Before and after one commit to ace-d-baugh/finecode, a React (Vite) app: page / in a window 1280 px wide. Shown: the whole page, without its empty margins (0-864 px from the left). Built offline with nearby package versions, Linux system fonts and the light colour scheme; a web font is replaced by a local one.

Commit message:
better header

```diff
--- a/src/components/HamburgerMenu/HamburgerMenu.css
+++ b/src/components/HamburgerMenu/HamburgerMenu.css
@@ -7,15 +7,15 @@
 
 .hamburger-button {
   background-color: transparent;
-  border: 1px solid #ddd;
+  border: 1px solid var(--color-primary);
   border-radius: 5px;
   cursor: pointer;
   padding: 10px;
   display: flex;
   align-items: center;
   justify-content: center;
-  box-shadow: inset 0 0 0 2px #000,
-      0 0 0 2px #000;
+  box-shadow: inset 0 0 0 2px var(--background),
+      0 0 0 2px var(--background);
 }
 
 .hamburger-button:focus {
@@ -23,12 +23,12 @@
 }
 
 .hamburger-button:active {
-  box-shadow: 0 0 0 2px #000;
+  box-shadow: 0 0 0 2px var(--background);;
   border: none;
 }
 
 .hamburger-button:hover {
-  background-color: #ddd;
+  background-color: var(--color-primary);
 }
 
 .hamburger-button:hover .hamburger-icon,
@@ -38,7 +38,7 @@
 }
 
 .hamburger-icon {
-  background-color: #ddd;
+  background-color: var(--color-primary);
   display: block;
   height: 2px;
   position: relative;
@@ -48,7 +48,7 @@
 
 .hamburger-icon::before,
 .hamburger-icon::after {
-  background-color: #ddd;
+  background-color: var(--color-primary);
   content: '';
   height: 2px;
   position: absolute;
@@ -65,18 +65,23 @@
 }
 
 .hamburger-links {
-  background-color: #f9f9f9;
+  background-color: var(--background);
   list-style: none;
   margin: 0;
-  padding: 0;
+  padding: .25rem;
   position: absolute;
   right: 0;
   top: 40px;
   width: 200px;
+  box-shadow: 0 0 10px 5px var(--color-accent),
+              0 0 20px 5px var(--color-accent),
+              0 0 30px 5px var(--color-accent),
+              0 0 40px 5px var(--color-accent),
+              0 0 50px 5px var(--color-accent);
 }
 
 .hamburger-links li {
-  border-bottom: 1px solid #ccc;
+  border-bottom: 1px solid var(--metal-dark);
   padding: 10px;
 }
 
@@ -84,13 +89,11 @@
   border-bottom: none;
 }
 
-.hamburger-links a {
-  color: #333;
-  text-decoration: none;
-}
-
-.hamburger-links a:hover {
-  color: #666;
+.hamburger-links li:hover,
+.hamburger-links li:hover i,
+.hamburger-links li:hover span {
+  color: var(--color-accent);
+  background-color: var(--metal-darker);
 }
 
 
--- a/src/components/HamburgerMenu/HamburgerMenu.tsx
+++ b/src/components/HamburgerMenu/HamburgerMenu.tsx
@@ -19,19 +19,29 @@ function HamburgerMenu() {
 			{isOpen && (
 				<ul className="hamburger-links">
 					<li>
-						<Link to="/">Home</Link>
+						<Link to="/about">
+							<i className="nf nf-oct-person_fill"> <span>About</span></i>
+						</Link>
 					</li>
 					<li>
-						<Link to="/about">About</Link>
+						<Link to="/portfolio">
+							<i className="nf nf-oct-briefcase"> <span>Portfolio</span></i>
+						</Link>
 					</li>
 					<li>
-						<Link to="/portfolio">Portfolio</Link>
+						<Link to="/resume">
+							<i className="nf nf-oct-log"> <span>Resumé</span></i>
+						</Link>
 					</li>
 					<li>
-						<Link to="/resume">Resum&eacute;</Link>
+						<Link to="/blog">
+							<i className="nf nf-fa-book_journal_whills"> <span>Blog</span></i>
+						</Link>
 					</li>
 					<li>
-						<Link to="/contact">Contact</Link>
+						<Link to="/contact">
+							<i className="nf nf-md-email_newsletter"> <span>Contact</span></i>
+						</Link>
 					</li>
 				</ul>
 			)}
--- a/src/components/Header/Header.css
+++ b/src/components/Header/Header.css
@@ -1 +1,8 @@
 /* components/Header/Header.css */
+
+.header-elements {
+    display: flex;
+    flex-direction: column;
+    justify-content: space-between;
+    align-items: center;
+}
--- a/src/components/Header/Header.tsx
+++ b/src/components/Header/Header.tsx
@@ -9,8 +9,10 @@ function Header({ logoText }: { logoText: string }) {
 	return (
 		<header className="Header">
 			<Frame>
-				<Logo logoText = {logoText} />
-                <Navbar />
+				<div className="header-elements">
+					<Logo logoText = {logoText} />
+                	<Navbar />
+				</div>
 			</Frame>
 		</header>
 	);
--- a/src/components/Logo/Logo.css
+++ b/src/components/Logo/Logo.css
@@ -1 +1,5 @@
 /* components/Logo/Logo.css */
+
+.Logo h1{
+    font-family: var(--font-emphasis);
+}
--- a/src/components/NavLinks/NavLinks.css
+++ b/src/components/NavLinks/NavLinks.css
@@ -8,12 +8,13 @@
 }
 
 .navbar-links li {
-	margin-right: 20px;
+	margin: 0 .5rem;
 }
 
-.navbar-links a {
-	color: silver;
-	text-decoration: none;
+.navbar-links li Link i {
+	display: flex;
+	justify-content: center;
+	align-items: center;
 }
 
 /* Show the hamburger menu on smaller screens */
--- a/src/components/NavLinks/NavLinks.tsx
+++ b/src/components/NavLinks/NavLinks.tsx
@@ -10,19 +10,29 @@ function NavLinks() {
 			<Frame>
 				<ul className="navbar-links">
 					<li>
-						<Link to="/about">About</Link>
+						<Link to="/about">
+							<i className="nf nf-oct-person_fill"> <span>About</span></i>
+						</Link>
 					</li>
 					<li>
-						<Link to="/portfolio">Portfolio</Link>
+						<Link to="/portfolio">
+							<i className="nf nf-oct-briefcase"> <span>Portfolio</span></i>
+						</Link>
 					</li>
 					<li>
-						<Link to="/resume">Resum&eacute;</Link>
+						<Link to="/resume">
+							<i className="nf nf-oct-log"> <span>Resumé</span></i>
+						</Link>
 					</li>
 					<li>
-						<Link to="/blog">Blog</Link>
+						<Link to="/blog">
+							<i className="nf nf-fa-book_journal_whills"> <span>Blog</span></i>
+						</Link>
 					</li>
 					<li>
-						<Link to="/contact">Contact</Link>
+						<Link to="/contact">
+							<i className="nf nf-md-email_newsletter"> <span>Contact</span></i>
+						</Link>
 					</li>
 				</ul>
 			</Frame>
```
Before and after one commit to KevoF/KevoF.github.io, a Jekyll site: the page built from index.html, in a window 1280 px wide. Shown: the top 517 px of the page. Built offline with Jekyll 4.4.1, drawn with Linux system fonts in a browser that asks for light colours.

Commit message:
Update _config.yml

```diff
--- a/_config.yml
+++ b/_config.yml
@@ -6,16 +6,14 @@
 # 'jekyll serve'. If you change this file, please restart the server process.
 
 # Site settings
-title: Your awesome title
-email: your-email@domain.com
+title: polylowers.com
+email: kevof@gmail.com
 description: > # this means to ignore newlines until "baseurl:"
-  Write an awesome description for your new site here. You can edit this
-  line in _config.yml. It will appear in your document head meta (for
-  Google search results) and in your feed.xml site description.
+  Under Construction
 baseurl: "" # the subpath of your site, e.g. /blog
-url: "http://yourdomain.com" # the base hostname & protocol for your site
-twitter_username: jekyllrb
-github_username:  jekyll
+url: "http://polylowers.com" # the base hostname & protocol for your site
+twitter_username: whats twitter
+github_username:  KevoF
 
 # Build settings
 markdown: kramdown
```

### Required action
For the string "none", go line by line through the material and copy every line that has it.

### Result of this task
   border: none;
   list-style: none;
   border-bottom: none;
-  text-decoration: none;
-	text-decoration: none;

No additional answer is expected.